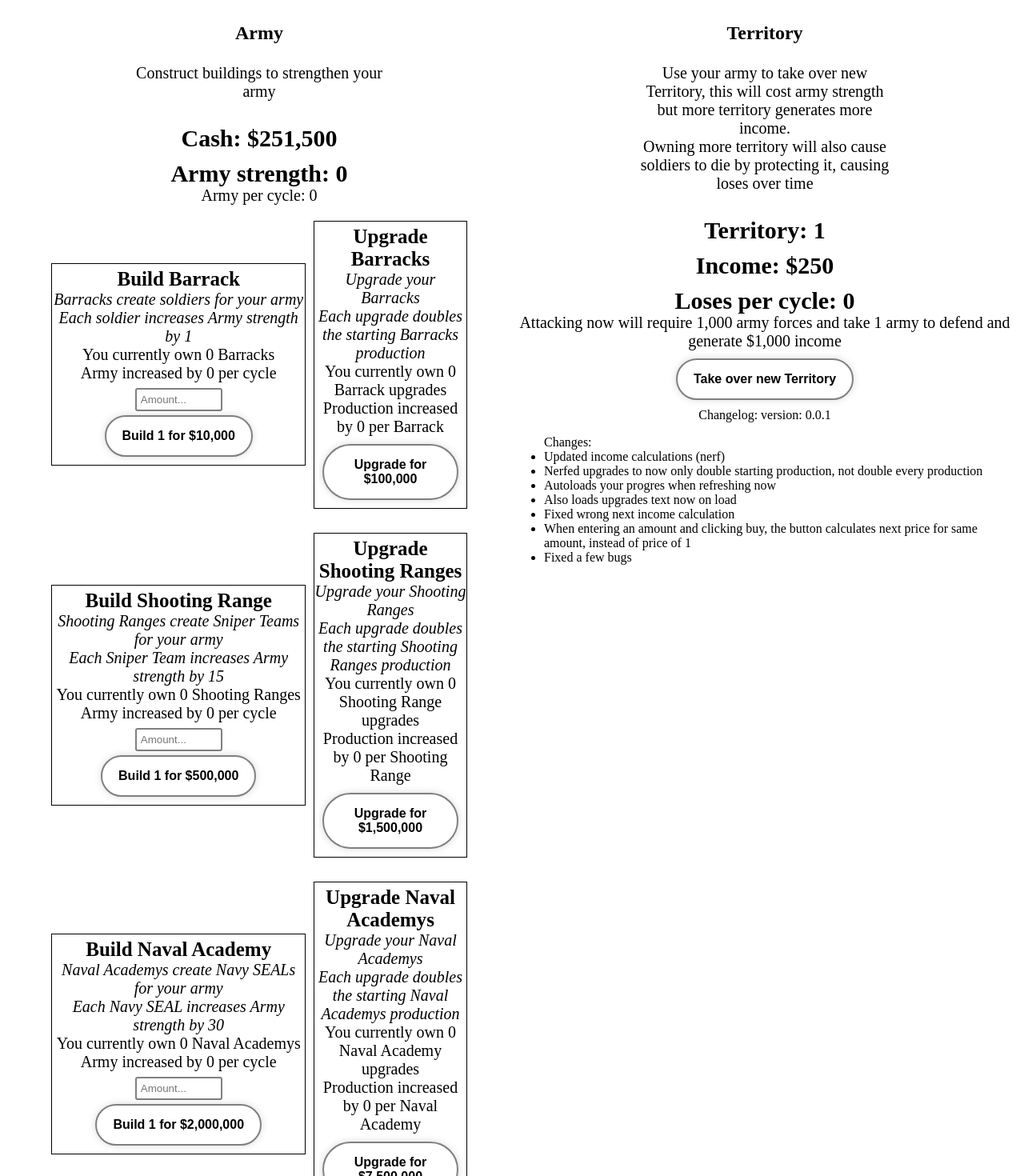
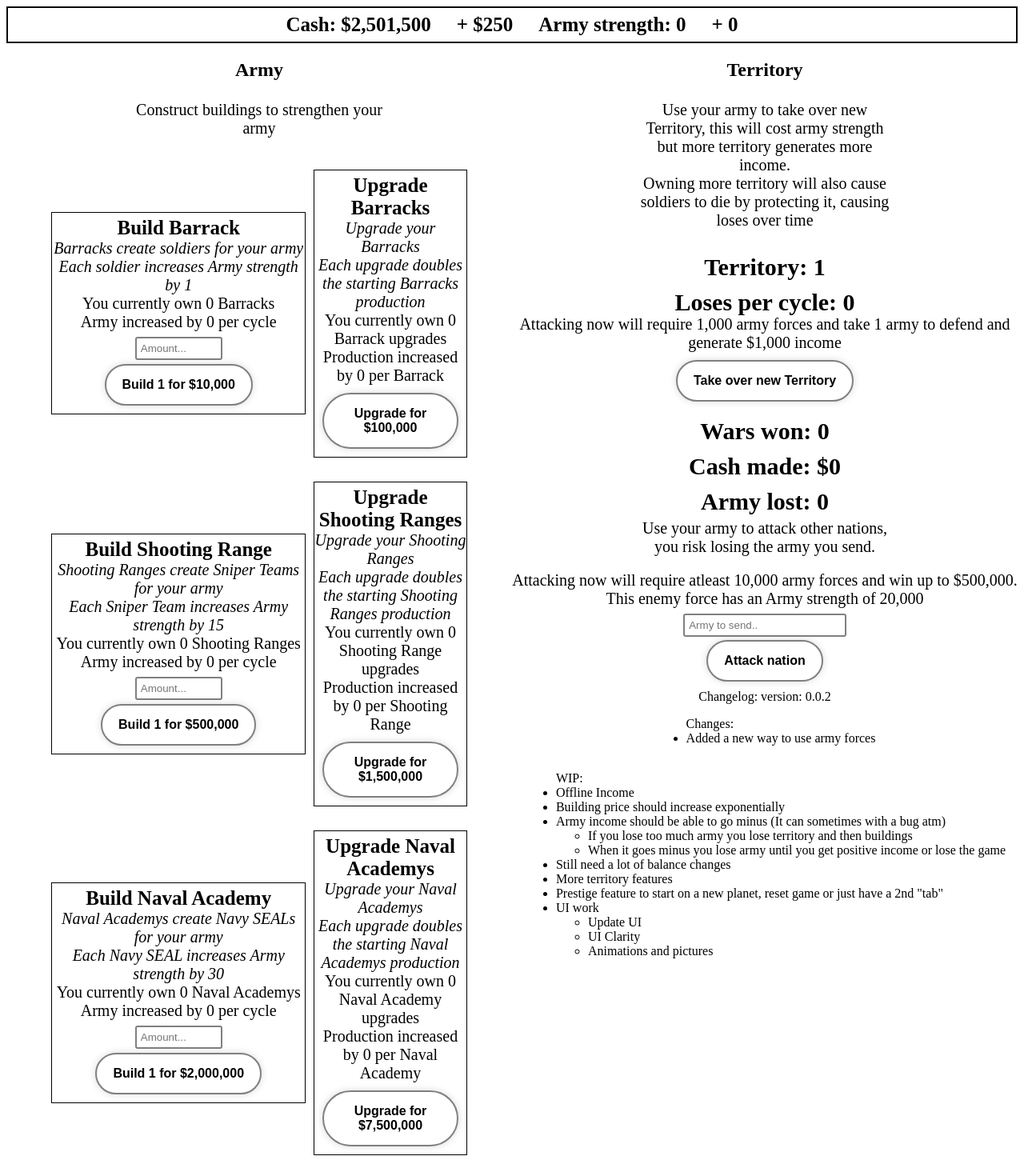
Before and after one commit to MrChiato/ChiatoIncGame, a React (Create React App) app: page / in a window 1280 px wide. Shown: the top 1470 px of the page at 80% size. Built offline with nearby package versions, Linux system fonts and the light colour scheme.

Commit message:
War function progres
WIP

```diff
--- a/src/App.js
+++ b/src/App.js
@@ -1,25 +1,38 @@
-import { startGame,territoryClick,loadGameClick,deleteSaveClick,saveGameClick } from "./GameFunctions";
-import { Container, BuildPanelContainer, TerritoryPanelContainer, BuildingUpgradeContainer,SavePanelContainer } from "./Components/Container.styled";
+import { startGame,territoryClick,deleteSaveClick, attackClick, totalMoney, territoryIncome, armyRequirement } from "./GameFunctions";
+import { Container, BuildPanelContainer, TerritoryPanelContainer, BuildingUpgradeContainer,SavePanelContainer,TopContainer } from "./Components/Container.styled";
 import Building from "./Components/Building";
 import Upgrade from "./Components/Upgrades";
-import { StatsText,StatsInfoText,DescText } from "./Components/StyledText.styled"
+import { StatsText,StatsInfoText,DescText,THText,InfoTable } from "./Components/StyledText.styled"
 import  { Button } from "./Components/Button.styled";
+import {Input} from "./Components/Forms.styled";
 
 const startUnitPrice = 10000;
 const startUpgradePrice = 100000;
 const startUnitValue = 1;
-const versionNumber = "0.0.1"
+const versionNumber = "0.0.2"
+
+const startingArmyWin = 500000;
+export const startingEnemyArmy = 20000;
+const startingArmyRequirement = armyRequirement
 
 function App(){
   startGame();
   return (
+    <TopContainer>
+      <InfoTable>
+        <thead>
+          <tr>
+            <THText id="moneyText">Cash: {totalMoney.toLocaleString()}</THText>
+            <THText id="incomeText">+ ${territoryIncome}</THText>
+            <THText id="soldiersText">Army strength: 0</THText>
+            <THText id="soldiersPerUpdateText">+ 0</THText>
+          </tr>
+        </thead>
+      </InfoTable>
     <Container>
       <BuildPanelContainer>
         <h2>Army</h2>
         <DescText>Construct buildings to strengthen your army</DescText>
-        <StatsText id="moneyText">Cash: $250,000</StatsText>
-        <StatsText id="soldiersText">Army strength: 0</StatsText>
-        <StatsInfoText id="soldiersPerUpdateText">Army per cycle: 0</StatsInfoText>
         <BuildingUpgradeContainer>
           <Building name="Barrack" amount={1} price={startUnitPrice} value={startUnitValue} type="Army" unit="soldier" ></Building>
           <Upgrade name="Barrack" price={startUpgradePrice}></Upgrade>
@@ -74,25 +87,45 @@ function App(){
         <h2>Territory</h2>
         <DescText>Use your army to take over new Territory, this will cost army strength but more territory generates more income.<br/>Owning more territory will also cause soldiers to die by protecting it, causing loses over time</DescText>
         <StatsText id="territoryText">Territory: 1</StatsText>
-        <StatsText id="incomeText">Income: $250</StatsText>
         <StatsText id="losesText">Loses per cycle: 0</StatsText>
         <StatsInfoText id="attackCostText">Attacking now will require 1,000 army forces and take 1 army to defend and generate $1,000 income</StatsInfoText>
         <Button onClick={() => territoryClick()}>Take over new Territory</Button>
+        <StatsText id="warsWonText">Wars won: 0</StatsText>
+        <StatsText id="armyWonText">Cash made: $0</StatsText>
+        <StatsText id="armyLostText">Army lost: 0</StatsText>
+        <DescText>Use your army to attack other nations, you risk losing the army you send.</DescText>
+        <StatsInfoText id="armyCostText">Attacking now will require atleast {startingArmyRequirement.toLocaleString()} army forces and win up to ${startingArmyWin.toLocaleString()}. This enemy force has an Army strength of {startingEnemyArmy.toLocaleString()}</StatsInfoText>
+        <Input id="armyToSendInput" type="number" placeholder="Army to send.."></Input>
+        <StatsInfoText id="warResult"></StatsInfoText>
+        <Button onClick={() => attackClick()}>Attack nation</Button>
         <span>Changelog: version: {versionNumber}</span>
         <ul>Changes:
-          <li>Updated income calculations (nerf)</li>
-          <li>Nerfed upgrades to now only double starting production, not double every production </li>
-          <li>Autoloads your progres when refreshing now</li>
-          <li>Also loads upgrades text now on load</li>
-          <li>Fixed wrong next income calculation</li>
-          <li>When entering an amount and clicking buy, the button calculates next price for same amount, instead of price of 1</li>
-          <li>Fixed a few bugs</li>
+          <li>Added a new way to use army forces</li>
+        </ul>
+        <ul>WIP:
+          <li>Offline Income</li>
+          <li>Building price should increase exponentially</li>
+          <li>Army income should be able to go minus (It can sometimes with a bug atm)</li>
+            <ul>
+              <li>If you lose too much army you lose territory and then buildings</li>
+              <li>When it goes minus you lose army until you get positive income or lose the game</li>
+            </ul>
+          <li>Still need a lot of balance changes</li>
+          <li>More territory features</li>
+          <li>Prestige feature to start on a new planet, reset game or just have a 2nd "tab"</li>
+          <li>UI work</li>
+            <ul>
+              <li>Update UI</li>
+              <li>UI Clarity</li>
+              <li>Animations and pictures</li>
+            </ul>
         </ul>
         <SavePanelContainer>
         <Button onClick={() => deleteSaveClick()}>Reset Game</Button>
         </SavePanelContainer>
       </TerritoryPanelContainer>
     </Container>
+    </TopContainer>
   )
 }
 export default App;
--- a/src/Components/Container.styled.js
+++ b/src/Components/Container.styled.js
@@ -1,4 +1,9 @@
 import styled from "styled-components";
+
+export const TopContainer = styled.div`
+    display:flex;
+    flex-direction: column;
+`
 
 export const Container = styled.div`
     display: flex;
--- a/src/Components/StyledText.styled.js
+++ b/src/Components/StyledText.styled.js
@@ -40,3 +40,20 @@ export const DescText = styled.p`
     text-align: center;
     width: 50%;
 `
+export const THText = styled.th`
+    font-size: 25px;
+    padding: 5px 15px;
+`
+
+export const InfoTable = styled.table`
+    display: flex;
+    flex-wrap: wrap;
+    flex-direction: row;
+    justify-content: center;
+    width: 100%;
+    border: 2px solid black;
+    margin 0px;
+    position: sticky;
+    top: 0;
+    background: white;
+`
--- a/src/GameFunctions.js
+++ b/src/GameFunctions.js
@@ -1,3 +1,5 @@
+import { FightArmy, UpdateWarText } from "./WarFunctions";
+
 const timeBetweenUpdates = 1000;
 const timeBetweenSaves = 500;
 const loadtime = 50;
@@ -9,14 +11,21 @@ let attackCostIncrease = 1000;
 const incomeIncrease = 5;
 const startIncome = 990;
 let armyLossIncrease = 2;
-let territoryIncome = 250;
+export let territoryIncome = 250;
 let territoryLoses = 0;
 
-let totalMoney = 250000;
+export let totalMoney = 2500000;
+let totalArmy = 0;
 
-let totalArmy = 0;
 let armyPerUpdate = 0;
 let curArmyPerUpdate = 0;
+
+let totalWarsWon = 0;
+let totalArmyWon = 0;
+let totalArmyLost = 0;
+export let armyRequirement = 10000;
+export const winMultiplier = 1000;
+
 
 export let armyBuildings = {
 }
@@ -61,6 +70,32 @@ export function deleteSaveClick(){
 export function saveGameClick(){
     saveToStorage();
 }
+
+export function attackClick(){
+    let warOutcome = FightArmy(totalArmy, totalWarsWon, armyRequirement, territoryIncome);
+    if (warOutcome == false)
+        return
+    if (warOutcome.win == true){
+        totalArmy -= warOutcome.armyLost;
+        totalMoney += warOutcome.prize;
+        totalWarsWon += 1;
+        totalArmyWon += warOutcome.prize;
+        totalArmyLost += warOutcome.armyLost;
+        CalculateNextWar();
+    }
+    else{
+        totalArmy -= warOutcome.armyLost;
+        totalArmyLost += warOutcome.armyLost;
+    }
+    UpdateWarText(totalWarsWon, totalArmyWon, totalArmyLost)
+}
+
+function CalculateNextWar(){
+    let nextWarWin = territoryIncome*winMultiplier
+    let nextWarEnemyForce = (totalWarsWon+1) * territoryIncome * 80
+    let nextArmyRequriment = nextWarEnemyForce/2
+    document.getElementById("armyCostText").textContent = ("Attacking now will require atleast "+nextArmyRequriment.toLocaleString()+" army forces and win up to $"+nextWarWin.toLocaleString()+". This enemy force has an Army strength of "+nextWarEnemyForce.toLocaleString())
+   }
 
 export function buttonClick(price, value, amount, name, type){
     let calcPrice = getUnitPrice(name, amount, price)
@@ -217,6 +252,7 @@ function takeOverTerritory(){
     let nextIncome = startIncome+(incomeIncrease)*(nextLoses*(totalTerritory+1))
 
     updateText();
+    CalculateNextWar();
     updateTerritoryText(attackCost, nextLoses, nextIncome);
 }
 
@@ -292,12 +328,12 @@ function updateText(){
     document.getElementById("soldiersText").textContent = ("Army strength: "+ totalArmy.toLocaleString());
     document.getElementById("moneyText").textContent = ("Cash: $"+ totalMoney.toLocaleString());
     armyPerUpdate = calculateIncome() - territoryLoses;
-    document.getElementById("soldiersPerUpdateText").textContent = ("Army per cycle: "+armyPerUpdate.toLocaleString());
+    document.getElementById("soldiersPerUpdateText").textContent = ("+ "+armyPerUpdate.toLocaleString());
 }
 
 function updateTerritoryText(attackCost, losesCost, nextIncome){
     document.getElementById("territoryText").textContent = ("Territory: "+ totalTerritory.toLocaleString());
-    document.getElementById("incomeText").textContent = ("Income: $"+ territoryIncome.toLocaleString());
+    document.getElementById("incomeText").textContent = ("+ $"+ territoryIncome.toLocaleString());
     document.getElementById("losesText").textContent = ("Loses per cycle: "+ territoryLoses.toLocaleString());
     document.getElementById("attackCostText").textContent = ("Attacking now will require "+attackCost.toLocaleString()+" army forces and take "+losesCost.toLocaleString()+" army to defend and generate $"+nextIncome.toLocaleString()+" income");
 }
--- /dev/null
+++ b/src/WarFunctions.js
@@ -0,0 +1,53 @@
+import { winMultiplier } from "./GameFunctions";
+
+
+
+
+export function FightArmy(curTotalArmy, curTotalWarsWon, curIncome, armyRequirement){
+    let falseInput = false;
+    let userInput = parseInt(document.getElementById("armyToSendInput").value);
+    let userArmyInput = parseInt(document.getElementById("armyToSendInput").value);
+
+    if (!userInput)
+        return falseInput;
+
+    if (armyRequirement > userArmyInput)
+        return falseInput
+    if (userArmyInput > curTotalArmy)
+        return falseInput
+
+    let curEnemyArmy = EnemyArmy(curTotalWarsWon, curIncome);
+    let enemyRoll = Math.floor(Math.random()*curEnemyArmy);
+    let armyRoll = Math.floor(Math.random()*userArmyInput);
+
+    if (armyRoll > enemyRoll){
+
+        let prize = CalculateWin(curIncome);
+        let win = true, armyLost = enemyRoll;
+        console.log("enemy roll: "+enemyRoll+" army roll: "+armyRoll+" win: "+win)
+        return {win, prize, armyLost}
+    }
+
+    else{
+        let win = false, prize = 0, armyLost = userArmyInput;
+        console.log("enemy roll: "+enemyRoll+" army roll: "+armyRoll+" win: "+win)
+        return {win, prize, armyLost};
+    }
+}
+
+function EnemyArmy(warsWon, income){
+    let curEnemyArmySize = (warsWon+1) * income * 10
+
+    return curEnemyArmySize;
+}
+
+function CalculateWin(income){
+    let curWin = income*winMultiplier
+    return curWin;
+}
+
+export function UpdateWarText(totalWarsWon, totalArmyWon, totalArmyLost){
+    document.getElementById("warsWonText").textContent = ("Wars won: "+totalWarsWon.toLocaleString());
+    document.getElementById("armyWonText").textContent = ("Cash made: "+totalArmyWon.toLocaleString());
+    document.getElementById("armyLostText").textContent = ("Army lost: "+totalArmyLost.toLocaleString());
+}
```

************

● Exercise
Every line of the records that includes the word "saveGameClick" should be gathered.

● Task result
-import { startGame,territoryClick,loadGameClick,deleteSaveClick,saveGameClick } from "./GameFunctions";
 export function saveGameClick(){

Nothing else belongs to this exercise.